NFPA or HOSPITAL COMMISION
I work on back up power units. Just finished testing a state hospital (Texas). Did the test by NFPA 110 rules. 25%-50%-75%. Now the Hospital Commision (JACO) tells me I have to do them over because I was off 5% on one test. Their rules 30%-50%-75%. Why not have both regs agree so we will only have to worry about one reg to go by. It is only a 15 amp differnce. May not sound like much to some people. But four hours at a load bank in the sun is not fun.
Not the Joint Commisions Fault

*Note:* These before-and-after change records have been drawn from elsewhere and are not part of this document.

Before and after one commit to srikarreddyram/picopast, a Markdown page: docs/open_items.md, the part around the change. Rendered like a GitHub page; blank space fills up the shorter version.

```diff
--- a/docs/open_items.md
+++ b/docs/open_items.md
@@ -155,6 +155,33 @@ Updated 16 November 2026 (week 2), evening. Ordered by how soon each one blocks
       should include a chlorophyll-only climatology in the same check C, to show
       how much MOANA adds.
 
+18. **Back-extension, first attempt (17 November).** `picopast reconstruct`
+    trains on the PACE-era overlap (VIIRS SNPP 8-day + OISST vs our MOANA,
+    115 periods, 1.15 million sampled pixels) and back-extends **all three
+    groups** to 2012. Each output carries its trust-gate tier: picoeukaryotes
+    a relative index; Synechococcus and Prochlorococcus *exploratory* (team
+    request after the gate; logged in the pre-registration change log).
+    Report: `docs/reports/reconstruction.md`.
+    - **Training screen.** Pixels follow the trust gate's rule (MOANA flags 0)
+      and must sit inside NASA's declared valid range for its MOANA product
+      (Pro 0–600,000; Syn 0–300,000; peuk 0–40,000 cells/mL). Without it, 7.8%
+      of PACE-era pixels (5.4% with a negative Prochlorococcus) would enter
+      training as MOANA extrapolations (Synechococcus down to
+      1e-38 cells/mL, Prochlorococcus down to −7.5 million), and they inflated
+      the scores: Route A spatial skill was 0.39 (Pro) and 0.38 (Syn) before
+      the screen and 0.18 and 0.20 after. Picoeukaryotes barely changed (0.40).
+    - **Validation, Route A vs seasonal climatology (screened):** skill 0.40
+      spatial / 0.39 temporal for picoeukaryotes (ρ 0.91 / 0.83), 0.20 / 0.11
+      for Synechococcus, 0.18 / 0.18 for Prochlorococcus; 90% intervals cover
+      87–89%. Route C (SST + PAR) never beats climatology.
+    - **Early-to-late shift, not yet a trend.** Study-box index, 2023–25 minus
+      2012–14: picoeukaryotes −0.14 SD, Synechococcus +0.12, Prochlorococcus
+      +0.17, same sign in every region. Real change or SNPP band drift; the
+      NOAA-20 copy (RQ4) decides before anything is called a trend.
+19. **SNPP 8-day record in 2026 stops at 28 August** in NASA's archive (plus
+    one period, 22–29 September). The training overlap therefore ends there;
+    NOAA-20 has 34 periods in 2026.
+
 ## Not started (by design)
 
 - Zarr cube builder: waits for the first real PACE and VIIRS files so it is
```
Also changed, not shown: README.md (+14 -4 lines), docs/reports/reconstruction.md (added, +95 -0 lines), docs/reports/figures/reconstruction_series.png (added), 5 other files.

I administer and maintain the communications systems for a 250+ bed hospital (telephone,microwave, conventional & trunked radio). The screwup was the HOSPITALS, not The Joint Commision. www.jointcommission.org
Originally Posted by BillyShafer
The customer is required to inform the contractor what standard the AHJ (authority having jurisdistion) is utilizing. And as a side note, The Joint commsion is usually a publication cycle behind (NFPA) the the local / state AHJ's
BTW, there a proposal to do a black start test for hospitals. A load bank test is not a real-world test for the fuel supply, transfer switchs, elevator controllers, and fire pump controllers.
Rated Doors and our Friends from the Joint Commision
Been there done that. Here's the final decision in our case: If the Kick plate is actually part of the assembly (and noted in the original test procedure to UL 10B/10C or NFPA 288), you are fine. If you can't prove it's an OEM part of the assembly, that's where you get hit.
Originally Posted by Rayr49